In a passage eloquent in both its optimism and its crankiness, the blogger asks if the recession is chasing away this "swaggering crowd of safety-seeking do-nothings" and making room for those President Obama called "the risk-takers, doers, and makers of things":
Many of us are feeling optimistic about this city for the first time in a decade. . . . There is great hope that the narcissistic, sociopathic tenor of our entire country, the dark cloud we've been living under for the past 8 years, is poised to change. . . . And our city will be far better for it. We don't need to tumble into violence and degradation. We can be safe, we can prosper, we can enjoy beautiful things-without living in a sociopathic New York.
The lines about the "narcissistic, sociopathic tenor of our entire country" and a "sociopathic New York" reminded me of a song I heard Andrew Bird sing at Carnegie Hall Wednesday.
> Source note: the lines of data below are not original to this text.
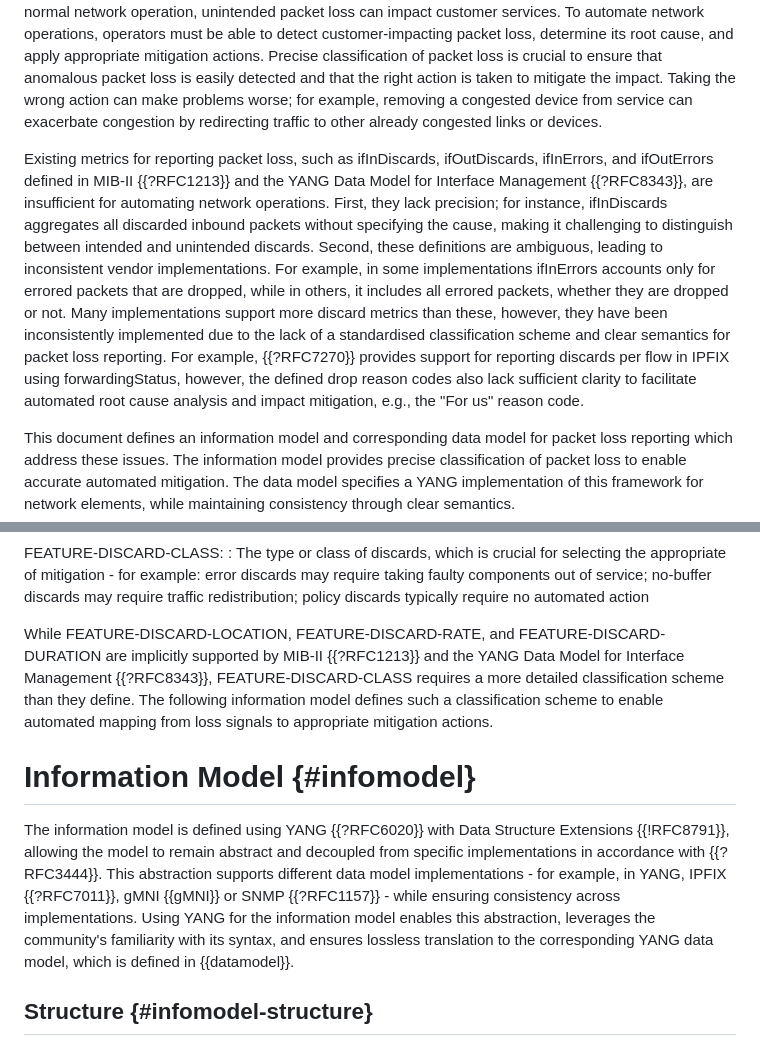
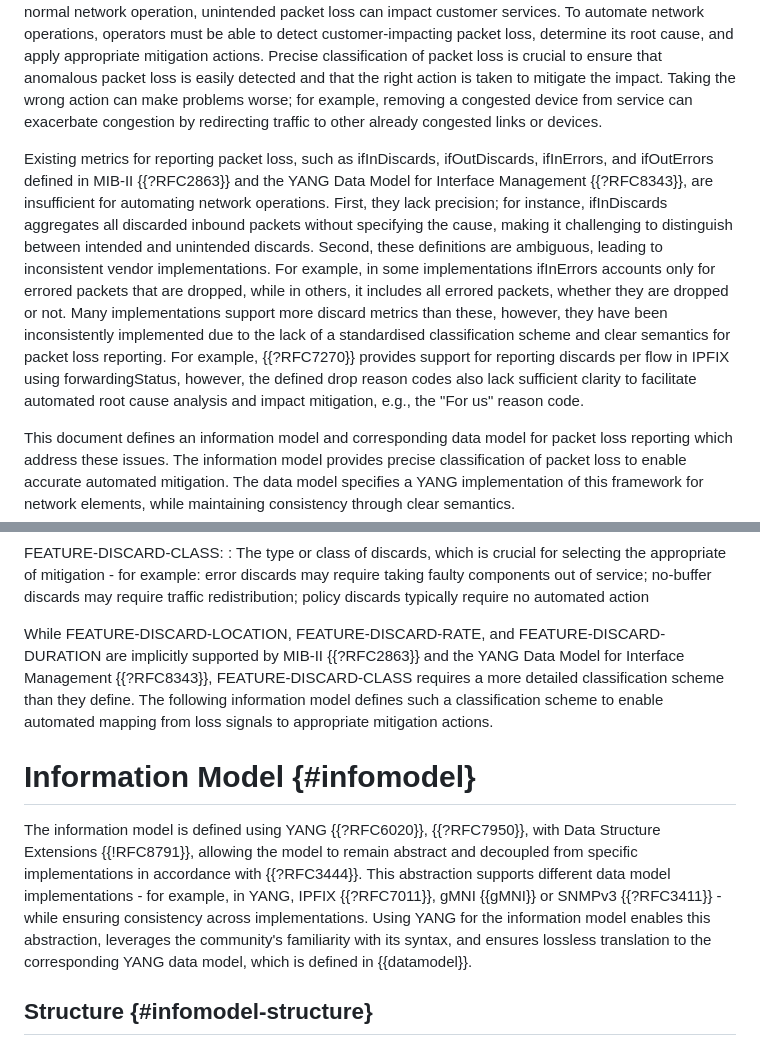
Before and after one commit to o-pylypenko/draft-ietf-opsawg-discardmodel, a Markdown page: draft-ietf-opsawg-discardmodel.md, 2 parts joined by grey strips. GitHub-like rendering.

Commit message:
Update draft-ietf-opsawg-discardmodel.md (#6)
* Update draft-ietf-opsawg-discardmodel.md

Benoit's reference changes

* Update draft-ietf-opsawg-discardmodel.md

nits

```diff
--- a/draft-ietf-opsawg-discardmodel.md
+++ b/draft-ietf-opsawg-discardmodel.md
@@ -105,7 +105,7 @@ This document defines an information model and corresponding data model for pack
 
 The primary function of a network is to transport and deliver packets according to service level objectives. For network operators, understanding both where and why packet loss occurs within a network is essential for effective operation. Device-reported packet loss provides the most direct signal for identifying service impact. While certain types of packet loss, such as policy-based discards, are intentional and part of normal network operation, unintended packet loss can impact customer services.  To automate network operations, operators must be able to detect customer-impacting packet loss, determine its root cause, and apply appropriate mitigation actions. Precise classification of packet loss is crucial to ensure that anomalous packet loss is easily detected and that the right action is taken to mitigate the impact. Taking the wrong action can make problems worse; for example, removing a congested device from service can exacerbate congestion by redirecting traffic to other already congested links or devices.
 
-Existing metrics for reporting packet loss, such as ifInDiscards, ifOutDiscards, ifInErrors, and ifOutErrors defined in MIB-II {{?RFC1213}} and the YANG Data Model for Interface Management {{?RFC8343}}, are insufficient for automating network operations.  First, they lack precision; for instance, ifInDiscards aggregates all discarded inbound packets without specifying the cause, making it challenging to distinguish between intended and unintended discards. Second, these definitions are ambiguous, leading to inconsistent vendor implementations. For example, in some implementations ifInErrors accounts only for errored packets that are dropped, while in others, it includes all errored packets, whether they are dropped or not. Many implementations support more discard metrics than these, however, they have been inconsistently implemented due to the lack of a standardised classification scheme and clear semantics for packet loss reporting. For example, {{?RFC7270}} provides support for reporting discards per flow in IPFIX using forwardingStatus, however, the defined drop reason codes also lack sufficient clarity to facilitate automated root cause analysis and impact mitigation, e.g., the "For us" reason code.
+Existing metrics for reporting packet loss, such as ifInDiscards, ifOutDiscards, ifInErrors, and ifOutErrors defined in MIB-II {{?RFC2863}} and the YANG Data Model for Interface Management {{?RFC8343}}, are insufficient for automating network operations.  First, they lack precision; for instance, ifInDiscards aggregates all discarded inbound packets without specifying the cause, making it challenging to distinguish between intended and unintended discards. Second, these definitions are ambiguous, leading to inconsistent vendor implementations. For example, in some implementations ifInErrors accounts only for errored packets that are dropped, while in others, it includes all errored packets, whether they are dropped or not. Many implementations support more discard metrics than these, however, they have been inconsistently implemented due to the lack of a standardised classification scheme and clear semantics for packet loss reporting. For example, {{?RFC7270}} provides support for reporting discards per flow in IPFIX using forwardingStatus, however, the defined drop reason codes also lack sufficient clarity to facilitate automated root cause analysis and impact mitigation, e.g., the "For us" reason code.
 
 This document defines an information model and corresponding data model for packet loss reporting which address these issues.  The information model provides precise classification of packet loss to enable accurate automated mitigation.  The data model specifies a YANG implementation of this framework for network elements, while maintaining consistency through clear semantics.
 
@@ -149,11 +149,11 @@ FEATURE-DISCARD-DURATION:
 FEATURE-DISCARD-CLASS:
 : The type or class of discards, which is crucial for selecting the appropriate of mitigation - for example: error discards may require taking faulty components out of service; no-buffer discards may require traffic redistribution; policy discards typically require no automated action
 
-While FEATURE-DISCARD-LOCATION, FEATURE-DISCARD-RATE, and FEATURE-DISCARD-DURATION are implicitly supported by MIB-II {{?RFC1213}} and the YANG Data Model for Interface Management {{?RFC8343}}, FEATURE-DISCARD-CLASS requires a more detailed classification scheme than they define. The following information model defines such a classification scheme to enable automated mapping from loss signals to appropriate mitigation actions.
+While FEATURE-DISCARD-LOCATION, FEATURE-DISCARD-RATE, and FEATURE-DISCARD-DURATION are implicitly supported by MIB-II {{?RFC2863}} and the YANG Data Model for Interface Management {{?RFC8343}}, FEATURE-DISCARD-CLASS requires a more detailed classification scheme than they define. The following information model defines such a classification scheme to enable automated mapping from loss signals to appropriate mitigation actions.
 
 # Information Model   {#infomodel}
 
-The information model is defined using YANG {{?RFC6020}} with Data Structure Extensions {{!RFC8791}}, allowing the model to remain abstract and decoupled from specific implementations in accordance with {{?RFC3444}}. This abstraction supports different data model implementations - for example, in YANG, IPFIX {{?RFC7011}}, gMNI {{gMNI}} or SNMP {{?RFC1157}} - while ensuring consistency across implementations. Using YANG for the information model enables this abstraction, leverages the community's familiarity with its syntax, and ensures lossless translation to the corresponding YANG data model, which is defined in {{datamodel}}.
+The information model is defined using YANG {{?RFC6020}}, {{?RFC7950}},  with Data Structure Extensions {{!RFC8791}}, allowing the model to remain abstract and decoupled from specific implementations in accordance with {{?RFC3444}}. This abstraction supports different data model implementations - for example, in YANG, IPFIX {{?RFC7011}}, gMNI {{gMNI}} or SNMPv3 {{?RFC3411}} - while ensuring consistency across implementations. Using YANG for the information model enables this abstraction, leverages the community's familiarity with its syntax, and ensures lossless translation to the corresponding YANG data model, which is defined in {{datamodel}}.
 
 ## Structure {#infomodel-structure}
 
```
Bird is a quirky indie rocker whose classical violin infuses his music-"one of the most distinctive and creative songwriters working today," says New York Magazine. His songs are esoteric to the point of pretentious. One of my favorite lines on his latest album, Noble Beast, comes from the song "Tenuousness": "From proto-Sanskrit Minoans to porto-centric Lisboans / Greek Cypriots and harbor sorts who hang around the ports a lot." He ropes archaic and technical terms into rhythm and poetry.
Bird took off his shoes and played in his stocking feet on the Ronald O. Perelman stage, which still looked spacious even with the drums and the cluster of spinning gramophones that sent sound through the auditorium. His sock monkey sat on the stage behind him as he layered and looped the music to create the symphonic sounds that wrapped themselves around his erudite lyrics.
He sang "Oh No," the first song from his latest album, and the lines echoed Moss: "It would take a calculated blow to the head / to light the eyes of all the harmless sociopaths."
Bird explained this line months ago on the New York Times blog Measure for Measure: "What does it take to wake us up, we who feel so little? Aren't we almost like sociopaths, only the kind that don't kill people?" Sociopaths are people so callous to other people's pain they almost seem to have no soul; and on some level, Bird is saying, we're guilty of that callousness and consciencelessness, too. Maybe we don't do others active harm, but our hearts are hardened "calcium mines buried deep in our chests." Waking us up to compassion would take a hard blow to the head.
If Moss is right, the recession could be that "calculated blow" that dislodges the "calcium mines" in the hearts of the not-so-harmless sociopaths.